Requirement | Your reply should hold every entry below exactly as written and none of the pictures.

(Records from a data source)
--- START ---

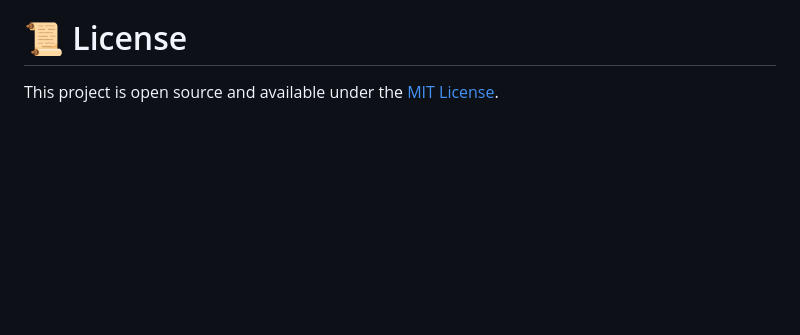
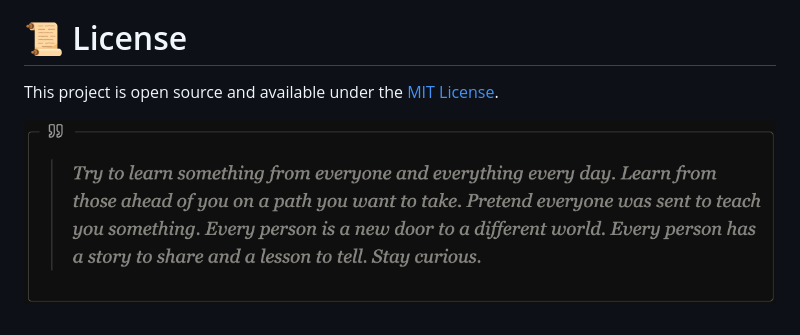
Before and after one commit to huaminghuangtw/Dear-Today-Me, a Markdown page: README.md, the part around the change. Rendered like a GitHub page; pictures changed too: Pasted image 20241115110533.png (added); blank space fills up the shorter version.

Commit message:
Updating <Dear-Today-Me> from my laptop (2024-11-15 13:26:00)
Affected file(s) (only up to 10 files are shown):
README.md
"Pasted image 20241115110533.png"
"Screenshot 2024-11-15 at 11.23.03.png"
"Screenshot 2024-11-15 at 13.24.50.png"

```diff
--- a/README.md
+++ b/README.md
@@ -47,3 +47,5 @@ Have questions or need support? Reach out via [GitHub Issues](https://github.com
 # 📜 License
 
 This project is open source and available under the [MIT License](LICENSE).
+
+![](Pasted%20image%2020241115110533.png)
```
Also changed, not shown: Screenshot 2024-11-15 at 11.23.03.png (added), Screenshot 2024-11-15 at 13.24.50.png (added).
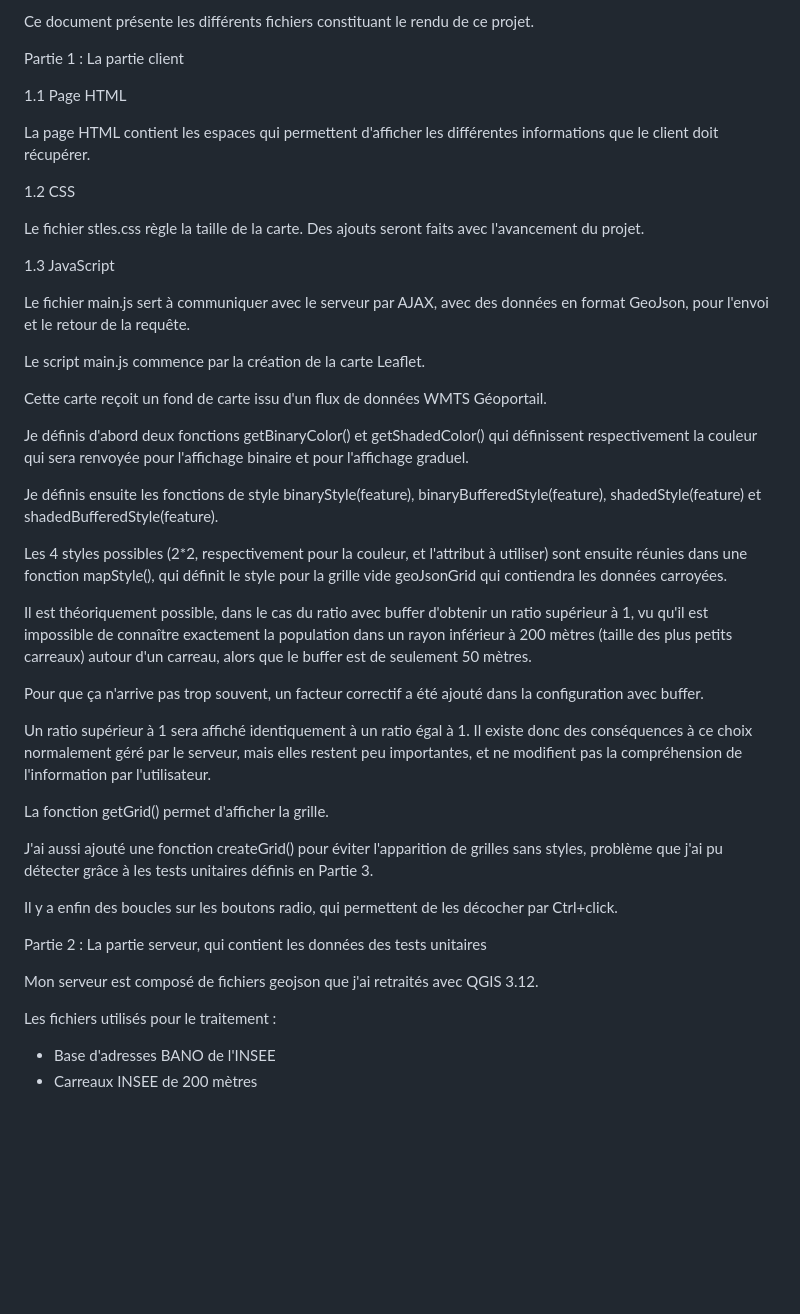
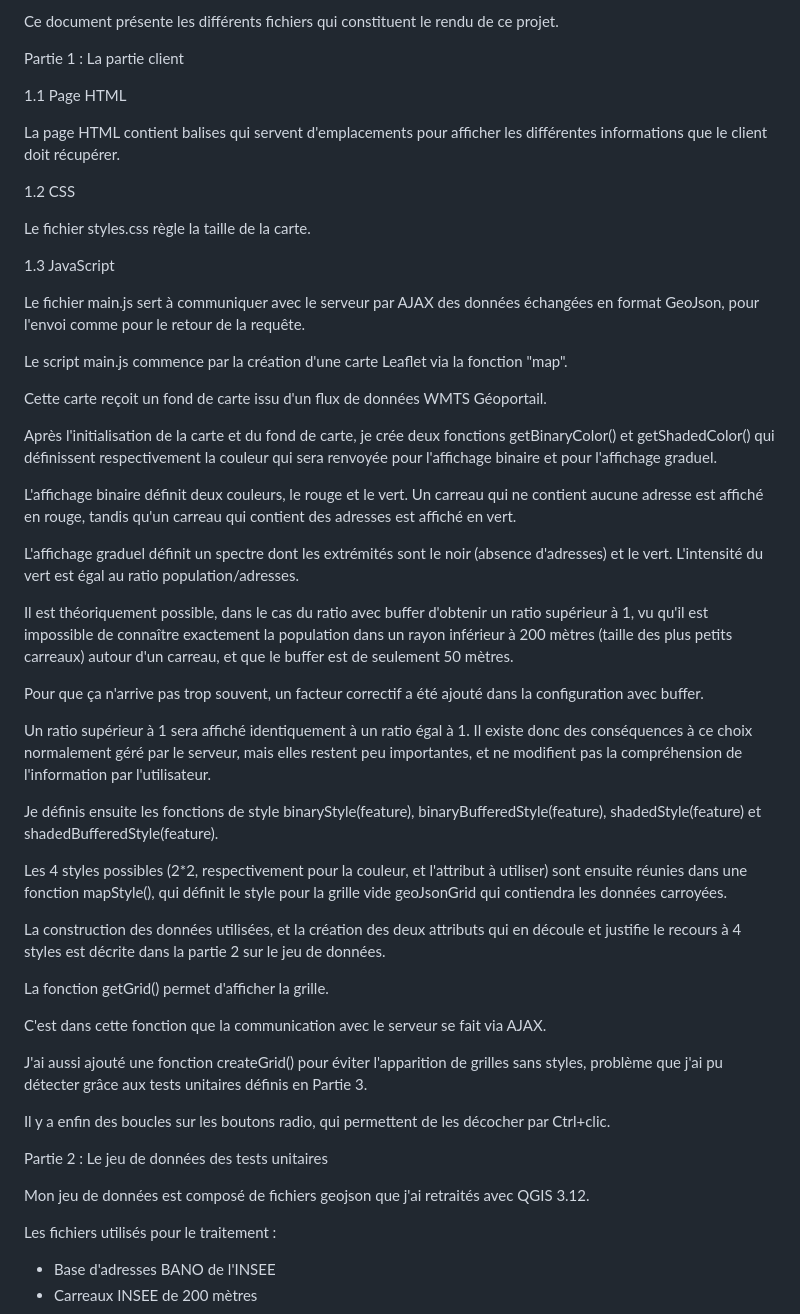
Before and after one commit to ECorvi0/BANO, a Markdown page: Documentation/Documentation_Programmeur.md, the part around the change. GitHub-like rendering; blank space fills up the shorter version.

```diff
--- a/Documentation/Documentation_Programmeur.md
+++ b/Documentation/Documentation_Programmeur.md
@@ -1,45 +1,57 @@
-Ce document présente les différents fichiers constituant le rendu de ce projet.
+Ce document présente les différents fichiers qui constituent le rendu de ce projet.
 
 Partie 1 : La partie client
 
 1.1 Page HTML
 
-La page HTML contient les espaces qui permettent d'afficher les différentes informations que le client doit récupérer.
+La page HTML contient balises qui servent d'emplacements pour afficher les différentes informations que le client doit récupérer.
 
 1.2 CSS
 
-Le fichier stles.css règle la taille de la carte. Des ajouts seront faits avec l'avancement du projet.
+Le fichier styles.css règle la taille de la carte.
 
 1.3 JavaScript
 
-Le fichier main.js sert à communiquer avec le serveur par AJAX, avec des données en format GeoJson, pour l'envoi et le retour de la requête.
+Le fichier main.js sert à communiquer avec le serveur par AJAX des données échangées en format GeoJson, pour l'envoi comme pour le retour de la requête.
 
-Le script main.js commence par la création de la carte Leaflet.
+Le script main.js commence par la création d'une carte Leaflet via la fonction "map".
 
 Cette carte reçoit un fond de carte issu d'un flux de données WMTS Géoportail.
 
-Je définis d'abord deux fonctions getBinaryColor() et getShadedColor() qui définissent respectivement la couleur qui sera renvoyée pour l'affichage binaire et pour l'affichage graduel.
+Après l'initialisation de la carte et du fond de carte, je crée deux fonctions getBinaryColor() et getShadedColor() qui définissent respectivement la couleur qui sera renvoyée pour l'affichage binaire et pour l'affichage graduel.
 
-Je définis ensuite les fonctions de style binaryStyle(feature), binaryBufferedStyle(feature), shadedStyle(feature) et shadedBufferedStyle(feature).
+L'affichage binaire définit deux couleurs, le rouge et le vert.
+Un carreau qui ne contient aucune adresse est affiché en rouge, tandis qu'un carreau qui contient des adresses est affiché en vert.
 
-Les 4 styles possibles (2*2, respectivement pour la couleur, et l'attribut à utiliser) sont ensuite réunies dans une fonction mapStyle(), qui définit le style pour la grille vide geoJsonGrid qui contiendra les données carroyées.
+L'affichage graduel définit un spectre dont les extrémités sont le noir (absence d'adresses) et le vert.
+L'intensité du vert est égal au ratio population/adresses.
 
-Il est théoriquement possible, dans le cas du ratio avec buffer d'obtenir un ratio supérieur à 1, vu qu'il est impossible de connaître exactement la population dans un rayon inférieur à 200 mètres (taille des plus petits carreaux) autour d'un carreau, alors que le buffer est de seulement 50 mètres.
+Il est théoriquement possible, dans le cas du ratio avec buffer d'obtenir un ratio supérieur à 1, vu qu'il est impossible de connaître exactement la population dans un rayon inférieur à 200 mètres (taille des plus petits carreaux) autour d'un carreau, et que le buffer est de seulement 50 mètres.
 
 Pour que ça n'arrive pas trop souvent, un facteur correctif a été ajouté dans la configuration avec buffer.
 
 Un ratio supérieur à 1 sera affiché identiquement à un ratio égal à 1.
 Il existe donc des conséquences à ce choix normalement géré par le serveur, mais elles restent peu importantes, et ne modifient pas la compréhension de l'information par l'utilisateur.
 
+Je définis ensuite les fonctions de style binaryStyle(feature), binaryBufferedStyle(feature), shadedStyle(feature) et shadedBufferedStyle(feature).
+
+Les 4 styles possibles (2*2, respectivement pour la couleur, et l'attribut à utiliser) sont ensuite réunies dans une fonction mapStyle(), qui définit le style pour la grille vide geoJsonGrid qui contiendra les données carroyées.
+
+La construction des données utilisées, et la création des deux attributs qui en découle et justifie le recours à 4 styles est décrite dans la partie 2 sur le jeu de données.
+
 La fonction getGrid() permet d'afficher la grille.
 
-J'ai aussi ajouté une fonction createGrid() pour éviter l'apparition de grilles sans styles, problème que j'ai pu détecter grâce à les tests unitaires définis en Partie 3.
+C'est dans cette fonction que la communication avec le serveur se fait via AJAX.
 
-Il y a enfin des boucles sur les boutons radio, qui permettent de les décocher par Ctrl+click.
 
-Partie 2 : La partie serveur, qui contient les données des tests unitaires
 
-Mon serveur est composé de fichiers geojson que j'ai retraités avec QGIS 3.12.
+J'ai aussi ajouté une fonction createGrid() pour éviter l'apparition de grilles sans styles, problème que j'ai pu détecter grâce aux tests unitaires définis en Partie 3.
+
+Il y a enfin des boucles sur les boutons radio, qui permettent de les décocher par Ctrl+clic.
+
+Partie 2 : Le jeu de données des tests unitaires
+
+Mon jeu de données est composé de fichiers geojson que j'ai retraités avec QGIS 3.12.
 
 Les fichiers utilisés pour le traitement :
 - Base d'adresses BANO de l'INSEE
```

--- END ---

Your response |
Before and after one commit to huaminghuangtw/Dear-Today-Me, a Markdown page: README.md, the part around the change. Rendered like a GitHub page; pictures changed too: Pasted image 20241115110533.png (added); blank space fills up the shorter version.

Commit message:
Updating <Dear-Today-Me> from my laptop (2024-11-15 13:26:00)
Affected file(s) (only up to 10 files are shown):
README.md
"Pasted image 20241115110533.png"
"Screenshot 2024-11-15 at 11.23.03.png"
"Screenshot 2024-11-15 at 13.24.50.png"

```diff
--- a/README.md
+++ b/README.md
@@ -47,3 +47,5 @@ Have questions or need support? Reach out via [GitHub Issues](https://github.com
 # 📜 License
 
 This project is open source and available under the [MIT License](LICENSE).
+
+![](Pasted%20image%2020241115110533.png)
```
Also changed, not shown: Screenshot 2024-11-15 at 11.23.03.png (added), Screenshot 2024-11-15 at 13.24.50.png (added).
Before and after one commit to ECorvi0/BANO, a Markdown page: Documentation/Documentation_Programmeur.md, the part around the change. GitHub-like rendering; blank space fills up the shorter version.

```diff
--- a/Documentation/Documentation_Programmeur.md
+++ b/Documentation/Documentation_Programmeur.md
@@ -1,45 +1,57 @@
-Ce document présente les différents fichiers constituant le rendu de ce projet.
+Ce document présente les différents fichiers qui constituent le rendu de ce projet.
 
 Partie 1 : La partie client
 
 1.1 Page HTML
 
-La page HTML contient les espaces qui permettent d'afficher les différentes informations que le client doit récupérer.
+La page HTML contient balises qui servent d'emplacements pour afficher les différentes informations que le client doit récupérer.
 
 1.2 CSS
 
-Le fichier stles.css règle la taille de la carte. Des ajouts seront faits avec l'avancement du projet.
+Le fichier styles.css règle la taille de la carte.
 
 1.3 JavaScript
 
-Le fichier main.js sert à communiquer avec le serveur par AJAX, avec des données en format GeoJson, pour l'envoi et le retour de la requête.
+Le fichier main.js sert à communiquer avec le serveur par AJAX des données échangées en format GeoJson, pour l'envoi comme pour le retour de la requête.
 
-Le script main.js commence par la création de la carte Leaflet.
+Le script main.js commence par la création d'une carte Leaflet via la fonction "map".
 
 Cette carte reçoit un fond de carte issu d'un flux de données WMTS Géoportail.
 
-Je définis d'abord deux fonctions getBinaryColor() et getShadedColor() qui définissent respectivement la couleur qui sera renvoyée pour l'affichage binaire et pour l'affichage graduel.
+Après l'initialisation de la carte et du fond de carte, je crée deux fonctions getBinaryColor() et getShadedColor() qui définissent respectivement la couleur qui sera renvoyée pour l'affichage binaire et pour l'affichage graduel.
 
-Je définis ensuite les fonctions de style binaryStyle(feature), binaryBufferedStyle(feature), shadedStyle(feature) et shadedBufferedStyle(feature).
+L'affichage binaire définit deux couleurs, le rouge et le vert.
+Un carreau qui ne contient aucune adresse est affiché en rouge, tandis qu'un carreau qui contient des adresses est affiché en vert.
 
-Les 4 styles possibles (2*2, respectivement pour la couleur, et l'attribut à utiliser) sont ensuite réunies dans une fonction mapStyle(), qui définit le style pour la grille vide geoJsonGrid qui contiendra les données carroyées.
+L'affichage graduel définit un spectre dont les extrémités sont le noir (absence d'adresses) et le vert.
+L'intensité du vert est égal au ratio population/adresses.
 
-Il est théoriquement possible, dans le cas du ratio avec buffer d'obtenir un ratio supérieur à 1, vu qu'il est impossible de connaître exactement la population dans un rayon inférieur à 200 mètres (taille des plus petits carreaux) autour d'un carreau, alors que le buffer est de seulement 50 mètres.
+Il est théoriquement possible, dans le cas du ratio avec buffer d'obtenir un ratio supérieur à 1, vu qu'il est impossible de connaître exactement la population dans un rayon inférieur à 200 mètres (taille des plus petits carreaux) autour d'un carreau, et que le buffer est de seulement 50 mètres.
 
 Pour que ça n'arrive pas trop souvent, un facteur correctif a été ajouté dans la configuration avec buffer.
 
 Un ratio supérieur à 1 sera affiché identiquement à un ratio égal à 1.
 Il existe donc des conséquences à ce choix normalement géré par le serveur, mais elles restent peu importantes, et ne modifient pas la compréhension de l'information par l'utilisateur.
 
+Je définis ensuite les fonctions de style binaryStyle(feature), binaryBufferedStyle(feature), shadedStyle(feature) et shadedBufferedStyle(feature).
+
+Les 4 styles possibles (2*2, respectivement pour la couleur, et l'attribut à utiliser) sont ensuite réunies dans une fonction mapStyle(), qui définit le style pour la grille vide geoJsonGrid qui contiendra les données carroyées.
+
+La construction des données utilisées, et la création des deux attributs qui en découle et justifie le recours à 4 styles est décrite dans la partie 2 sur le jeu de données.
+
 La fonction getGrid() permet d'afficher la grille.
 
-J'ai aussi ajouté une fonction createGrid() pour éviter l'apparition de grilles sans styles, problème que j'ai pu détecter grâce à les tests unitaires définis en Partie 3.
+C'est dans cette fonction que la communication avec le serveur se fait via AJAX.
 
-Il y a enfin des boucles sur les boutons radio, qui permettent de les décocher par Ctrl+click.
 
-Partie 2 : La partie serveur, qui contient les données des tests unitaires
 
-Mon serveur est composé de fichiers geojson que j'ai retraités avec QGIS 3.12.
+J'ai aussi ajouté une fonction createGrid() pour éviter l'apparition de grilles sans styles, problème que j'ai pu détecter grâce aux tests unitaires définis en Partie 3.
+
+Il y a enfin des boucles sur les boutons radio, qui permettent de les décocher par Ctrl+clic.
+
+Partie 2 : Le jeu de données des tests unitaires
+
+Mon jeu de données est composé de fichiers geojson que j'ai retraités avec QGIS 3.12.
 
 Les fichiers utilisés pour le traitement :
 - Base d'adresses BANO de l'INSEE
```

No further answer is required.